(Excerpts from a dataset)
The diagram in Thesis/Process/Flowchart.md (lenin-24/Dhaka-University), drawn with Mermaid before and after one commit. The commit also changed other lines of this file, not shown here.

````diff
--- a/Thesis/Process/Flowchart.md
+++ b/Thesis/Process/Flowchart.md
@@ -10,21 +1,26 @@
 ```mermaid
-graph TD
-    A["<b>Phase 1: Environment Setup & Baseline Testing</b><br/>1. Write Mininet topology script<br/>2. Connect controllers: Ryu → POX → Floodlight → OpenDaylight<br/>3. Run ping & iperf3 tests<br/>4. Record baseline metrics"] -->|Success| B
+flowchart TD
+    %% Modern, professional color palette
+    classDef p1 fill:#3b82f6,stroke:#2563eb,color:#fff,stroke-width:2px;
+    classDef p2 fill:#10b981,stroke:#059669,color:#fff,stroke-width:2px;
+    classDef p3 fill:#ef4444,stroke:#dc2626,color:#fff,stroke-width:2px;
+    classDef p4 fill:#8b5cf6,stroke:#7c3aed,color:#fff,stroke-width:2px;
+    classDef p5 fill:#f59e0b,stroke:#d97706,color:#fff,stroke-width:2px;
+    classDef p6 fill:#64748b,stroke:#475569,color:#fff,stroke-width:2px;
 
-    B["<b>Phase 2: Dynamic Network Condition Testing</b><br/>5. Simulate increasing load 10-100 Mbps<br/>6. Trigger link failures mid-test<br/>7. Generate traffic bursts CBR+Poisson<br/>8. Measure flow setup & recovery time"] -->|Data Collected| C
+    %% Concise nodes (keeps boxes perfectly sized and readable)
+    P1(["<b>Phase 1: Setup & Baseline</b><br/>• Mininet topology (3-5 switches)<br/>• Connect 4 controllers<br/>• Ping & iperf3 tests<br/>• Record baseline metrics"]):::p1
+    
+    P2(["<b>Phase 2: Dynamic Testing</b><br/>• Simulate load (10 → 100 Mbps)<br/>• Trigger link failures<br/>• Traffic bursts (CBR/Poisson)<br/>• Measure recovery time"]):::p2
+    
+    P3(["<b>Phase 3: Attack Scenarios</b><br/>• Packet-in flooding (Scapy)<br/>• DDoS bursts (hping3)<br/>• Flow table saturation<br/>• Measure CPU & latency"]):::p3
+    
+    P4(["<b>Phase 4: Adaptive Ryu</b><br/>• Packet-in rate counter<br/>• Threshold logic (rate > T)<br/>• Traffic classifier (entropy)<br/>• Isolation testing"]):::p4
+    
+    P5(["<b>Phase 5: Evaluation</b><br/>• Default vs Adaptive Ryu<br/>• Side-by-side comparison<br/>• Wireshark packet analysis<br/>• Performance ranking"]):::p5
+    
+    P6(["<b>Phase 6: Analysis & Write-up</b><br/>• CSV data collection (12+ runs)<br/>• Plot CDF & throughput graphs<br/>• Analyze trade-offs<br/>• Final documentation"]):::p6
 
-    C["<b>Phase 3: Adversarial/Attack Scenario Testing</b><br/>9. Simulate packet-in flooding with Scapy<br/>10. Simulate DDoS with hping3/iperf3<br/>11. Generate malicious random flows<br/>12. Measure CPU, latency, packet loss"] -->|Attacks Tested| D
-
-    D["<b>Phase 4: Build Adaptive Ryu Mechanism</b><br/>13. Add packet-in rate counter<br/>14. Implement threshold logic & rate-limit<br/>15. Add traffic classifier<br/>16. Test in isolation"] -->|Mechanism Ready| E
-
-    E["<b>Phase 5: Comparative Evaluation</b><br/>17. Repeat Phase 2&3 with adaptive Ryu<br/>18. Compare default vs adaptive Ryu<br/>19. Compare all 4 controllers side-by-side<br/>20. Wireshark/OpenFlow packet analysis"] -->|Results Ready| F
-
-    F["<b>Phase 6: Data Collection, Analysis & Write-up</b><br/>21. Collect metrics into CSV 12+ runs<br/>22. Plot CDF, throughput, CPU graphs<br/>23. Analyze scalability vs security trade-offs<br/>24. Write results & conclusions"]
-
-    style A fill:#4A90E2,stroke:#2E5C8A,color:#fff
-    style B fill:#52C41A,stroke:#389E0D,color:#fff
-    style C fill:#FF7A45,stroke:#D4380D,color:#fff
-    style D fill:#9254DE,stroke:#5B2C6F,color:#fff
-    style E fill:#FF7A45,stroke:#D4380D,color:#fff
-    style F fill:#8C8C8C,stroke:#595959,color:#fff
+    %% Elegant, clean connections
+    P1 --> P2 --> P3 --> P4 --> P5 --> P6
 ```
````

ABOUT THIS EXERCISE:
In the entries above, identify each line that includes the string "classDef", then copy it.

WRITTEN ANSWER:
+    classDef p1 fill:#3b82f6,stroke:#2563eb,color:#fff,stroke-width:2px;
+    classDef p2 fill:#10b981,stroke:#059669,color:#fff,stroke-width:2px;
+    classDef p3 fill:#ef4444,stroke:#dc2626,color:#fff,stroke-width:2px;
+    classDef p4 fill:#8b5cf6,stroke:#7c3aed,color:#fff,stroke-width:2px;
+    classDef p5 fill:#f59e0b,stroke:#d97706,color:#fff,stroke-width:2px;
+    classDef p6 fill:#64748b,stroke:#475569,color:#fff,stroke-width:2px;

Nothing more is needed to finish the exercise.